>>>>

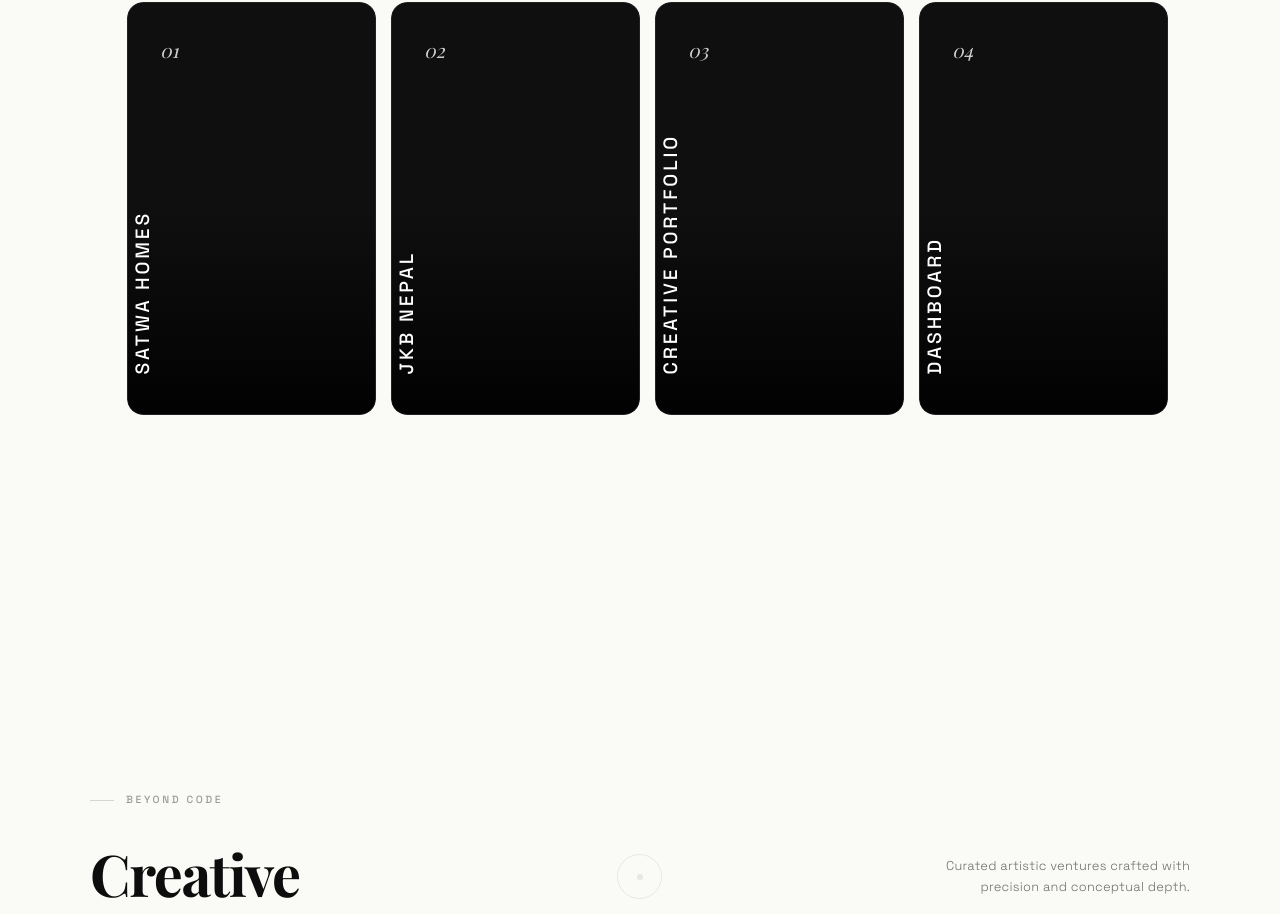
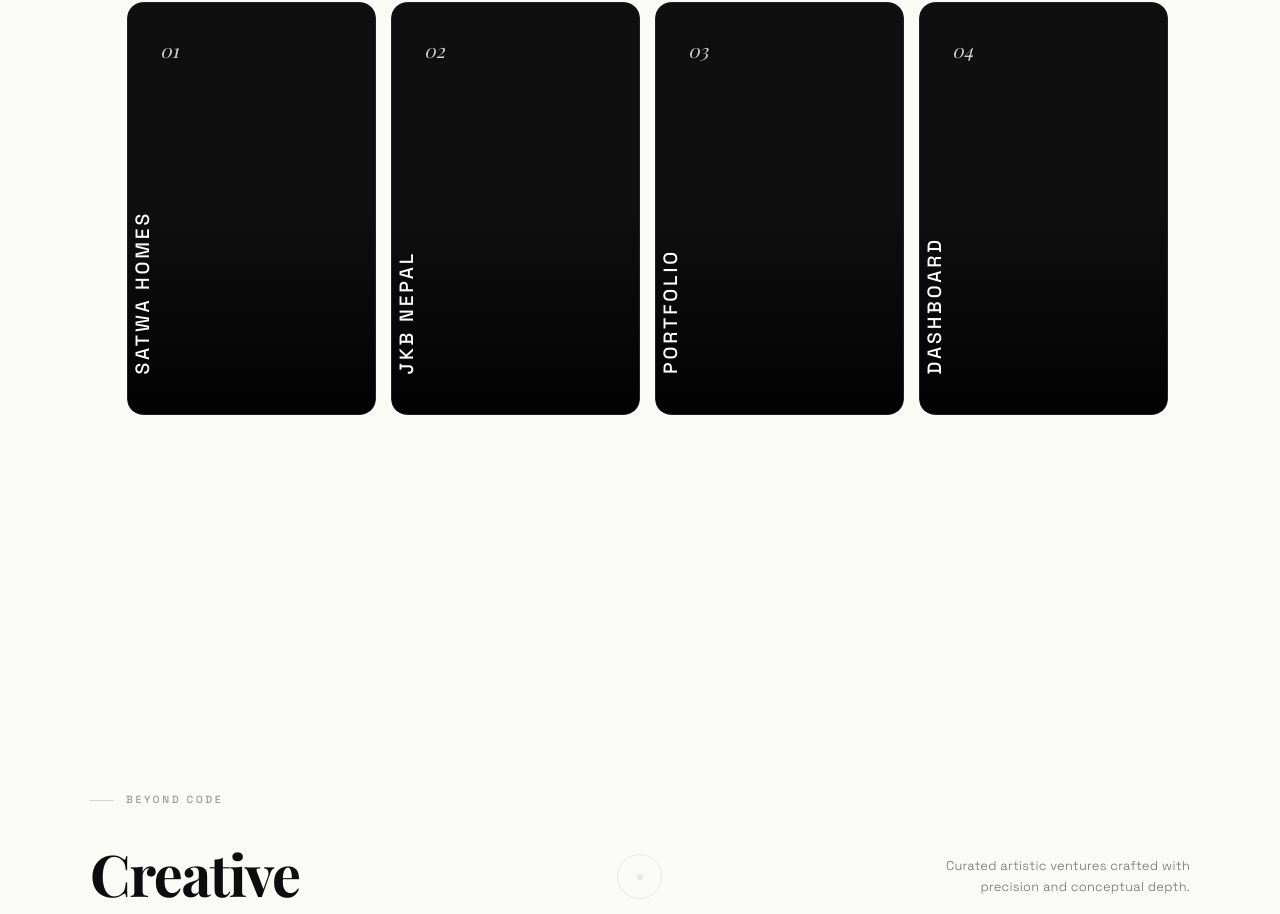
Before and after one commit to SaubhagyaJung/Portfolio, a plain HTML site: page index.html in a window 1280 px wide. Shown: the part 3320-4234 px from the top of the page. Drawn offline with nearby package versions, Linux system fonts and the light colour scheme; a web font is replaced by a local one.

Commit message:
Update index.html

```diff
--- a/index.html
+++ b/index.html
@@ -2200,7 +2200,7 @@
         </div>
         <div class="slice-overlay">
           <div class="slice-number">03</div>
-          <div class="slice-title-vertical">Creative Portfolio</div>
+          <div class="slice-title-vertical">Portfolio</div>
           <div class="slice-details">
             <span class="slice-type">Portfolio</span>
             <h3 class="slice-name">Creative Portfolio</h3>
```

<<<<
>>>>

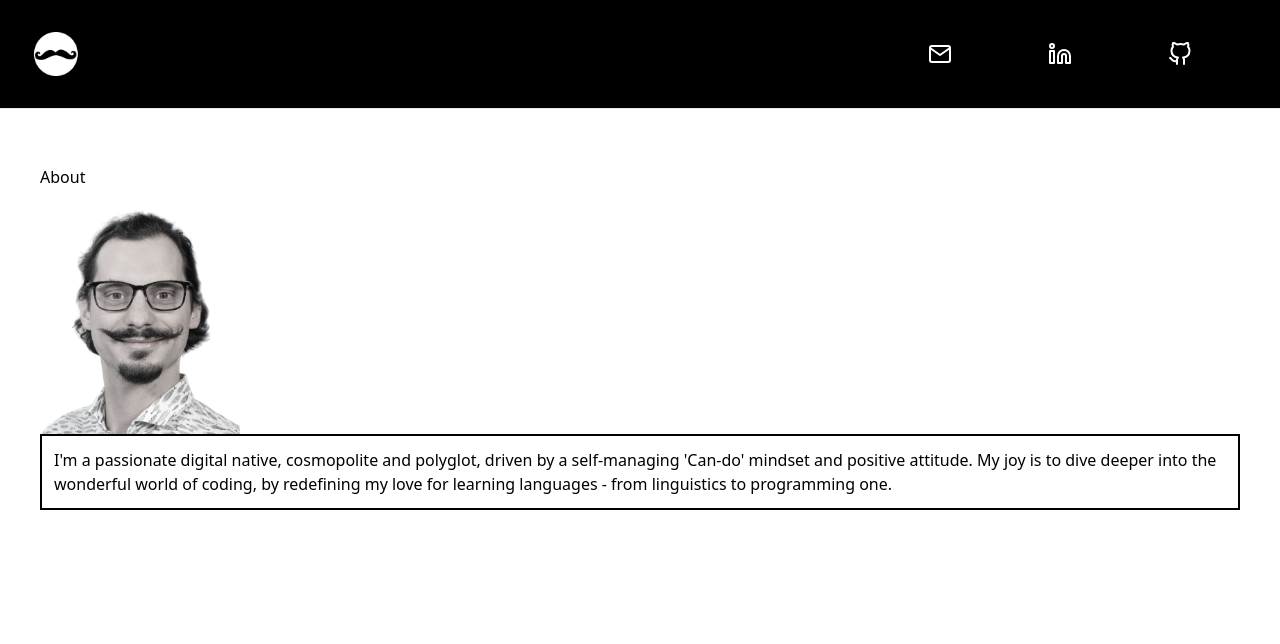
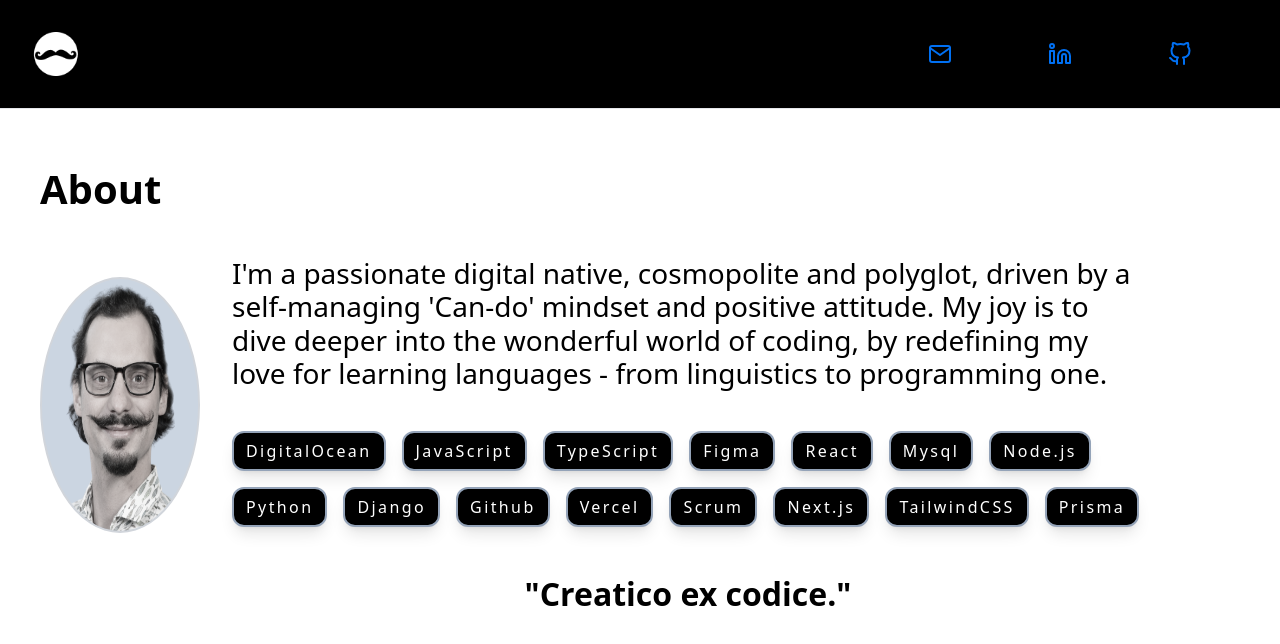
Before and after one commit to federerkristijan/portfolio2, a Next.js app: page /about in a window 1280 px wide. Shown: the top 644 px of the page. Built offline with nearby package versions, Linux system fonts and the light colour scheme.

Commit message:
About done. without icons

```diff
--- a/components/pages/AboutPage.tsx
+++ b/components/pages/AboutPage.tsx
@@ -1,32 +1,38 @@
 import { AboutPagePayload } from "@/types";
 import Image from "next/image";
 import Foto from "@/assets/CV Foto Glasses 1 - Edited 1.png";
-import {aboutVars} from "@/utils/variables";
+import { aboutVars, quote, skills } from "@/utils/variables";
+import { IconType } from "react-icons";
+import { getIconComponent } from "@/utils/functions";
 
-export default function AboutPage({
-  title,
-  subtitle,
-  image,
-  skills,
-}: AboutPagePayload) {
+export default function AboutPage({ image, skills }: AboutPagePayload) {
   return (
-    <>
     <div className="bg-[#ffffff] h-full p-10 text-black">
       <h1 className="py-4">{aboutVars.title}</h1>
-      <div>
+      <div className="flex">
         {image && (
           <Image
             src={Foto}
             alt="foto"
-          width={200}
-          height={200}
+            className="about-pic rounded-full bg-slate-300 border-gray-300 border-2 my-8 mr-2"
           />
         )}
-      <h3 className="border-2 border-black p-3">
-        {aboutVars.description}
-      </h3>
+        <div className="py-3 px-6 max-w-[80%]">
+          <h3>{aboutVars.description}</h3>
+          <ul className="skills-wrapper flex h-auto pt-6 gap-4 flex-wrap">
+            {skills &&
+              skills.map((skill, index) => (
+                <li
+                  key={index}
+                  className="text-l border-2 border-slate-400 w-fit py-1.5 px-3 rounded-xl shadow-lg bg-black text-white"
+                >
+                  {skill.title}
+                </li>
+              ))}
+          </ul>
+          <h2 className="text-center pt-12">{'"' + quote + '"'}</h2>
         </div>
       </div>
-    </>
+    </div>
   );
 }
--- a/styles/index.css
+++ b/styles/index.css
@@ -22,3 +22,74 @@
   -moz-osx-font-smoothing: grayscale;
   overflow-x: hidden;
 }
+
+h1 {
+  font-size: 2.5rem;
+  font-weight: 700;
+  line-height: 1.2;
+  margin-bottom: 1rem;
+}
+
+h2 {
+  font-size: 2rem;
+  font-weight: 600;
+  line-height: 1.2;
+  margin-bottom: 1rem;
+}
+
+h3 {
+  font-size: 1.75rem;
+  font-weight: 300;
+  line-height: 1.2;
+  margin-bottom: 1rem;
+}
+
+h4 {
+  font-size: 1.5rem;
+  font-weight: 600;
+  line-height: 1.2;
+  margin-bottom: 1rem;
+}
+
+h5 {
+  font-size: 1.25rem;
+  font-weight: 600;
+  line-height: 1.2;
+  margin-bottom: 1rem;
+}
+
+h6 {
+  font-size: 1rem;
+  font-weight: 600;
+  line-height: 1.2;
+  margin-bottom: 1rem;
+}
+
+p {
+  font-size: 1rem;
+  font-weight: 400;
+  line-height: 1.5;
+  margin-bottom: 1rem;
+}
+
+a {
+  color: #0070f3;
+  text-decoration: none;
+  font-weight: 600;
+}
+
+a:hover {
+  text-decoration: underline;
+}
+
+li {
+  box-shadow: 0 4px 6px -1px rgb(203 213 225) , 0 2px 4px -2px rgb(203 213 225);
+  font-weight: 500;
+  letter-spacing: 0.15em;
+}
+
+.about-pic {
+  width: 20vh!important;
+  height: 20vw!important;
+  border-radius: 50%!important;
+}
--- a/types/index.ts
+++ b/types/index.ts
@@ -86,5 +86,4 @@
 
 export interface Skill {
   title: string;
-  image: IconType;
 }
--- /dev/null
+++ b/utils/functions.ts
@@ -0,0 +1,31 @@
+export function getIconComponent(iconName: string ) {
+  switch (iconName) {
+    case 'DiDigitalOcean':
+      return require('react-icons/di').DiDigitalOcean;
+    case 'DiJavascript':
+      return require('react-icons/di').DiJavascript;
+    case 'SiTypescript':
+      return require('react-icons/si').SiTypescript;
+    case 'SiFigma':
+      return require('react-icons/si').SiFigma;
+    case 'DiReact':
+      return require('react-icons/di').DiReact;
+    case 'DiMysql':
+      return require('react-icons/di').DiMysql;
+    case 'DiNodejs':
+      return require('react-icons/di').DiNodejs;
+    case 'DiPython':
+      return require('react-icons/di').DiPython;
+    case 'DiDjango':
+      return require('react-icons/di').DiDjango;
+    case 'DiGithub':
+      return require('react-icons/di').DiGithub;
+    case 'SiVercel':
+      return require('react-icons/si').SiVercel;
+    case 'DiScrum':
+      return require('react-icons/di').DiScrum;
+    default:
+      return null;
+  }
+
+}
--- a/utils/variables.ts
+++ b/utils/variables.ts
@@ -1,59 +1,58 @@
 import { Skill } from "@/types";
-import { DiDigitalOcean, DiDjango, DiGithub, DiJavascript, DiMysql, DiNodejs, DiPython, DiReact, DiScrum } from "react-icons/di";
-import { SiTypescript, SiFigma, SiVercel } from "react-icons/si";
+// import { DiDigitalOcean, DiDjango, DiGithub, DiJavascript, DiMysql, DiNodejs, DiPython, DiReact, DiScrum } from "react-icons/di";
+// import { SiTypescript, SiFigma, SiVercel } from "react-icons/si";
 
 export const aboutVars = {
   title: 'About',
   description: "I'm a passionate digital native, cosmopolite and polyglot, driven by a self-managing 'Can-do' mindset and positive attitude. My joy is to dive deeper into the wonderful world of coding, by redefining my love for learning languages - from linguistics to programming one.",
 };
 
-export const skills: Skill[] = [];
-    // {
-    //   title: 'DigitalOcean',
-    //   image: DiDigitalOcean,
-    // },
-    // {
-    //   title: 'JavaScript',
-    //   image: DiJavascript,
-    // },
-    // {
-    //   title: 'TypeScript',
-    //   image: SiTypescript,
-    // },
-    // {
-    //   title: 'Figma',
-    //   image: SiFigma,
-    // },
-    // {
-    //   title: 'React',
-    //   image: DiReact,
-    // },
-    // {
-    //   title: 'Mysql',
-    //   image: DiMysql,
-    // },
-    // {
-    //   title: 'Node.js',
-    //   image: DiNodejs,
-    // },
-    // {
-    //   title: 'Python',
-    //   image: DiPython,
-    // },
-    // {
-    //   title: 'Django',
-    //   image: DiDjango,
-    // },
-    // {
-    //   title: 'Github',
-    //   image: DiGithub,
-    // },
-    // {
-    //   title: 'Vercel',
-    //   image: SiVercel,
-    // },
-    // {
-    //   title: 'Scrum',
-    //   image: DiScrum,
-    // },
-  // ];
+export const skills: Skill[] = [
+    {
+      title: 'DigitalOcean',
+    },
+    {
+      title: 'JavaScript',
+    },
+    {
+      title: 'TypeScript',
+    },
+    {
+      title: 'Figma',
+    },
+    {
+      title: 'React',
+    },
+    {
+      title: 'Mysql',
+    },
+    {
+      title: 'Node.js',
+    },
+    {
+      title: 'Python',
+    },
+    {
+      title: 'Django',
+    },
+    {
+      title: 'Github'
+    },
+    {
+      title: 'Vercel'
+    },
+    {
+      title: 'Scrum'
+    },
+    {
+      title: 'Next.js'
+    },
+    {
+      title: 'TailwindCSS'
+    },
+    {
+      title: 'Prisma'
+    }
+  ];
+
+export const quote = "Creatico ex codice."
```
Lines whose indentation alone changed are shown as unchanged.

<<<<

> _About this exercise_
Your reply should be one number, namely how many lines of the material contain "AboutPagePayload".

> _Task output_
3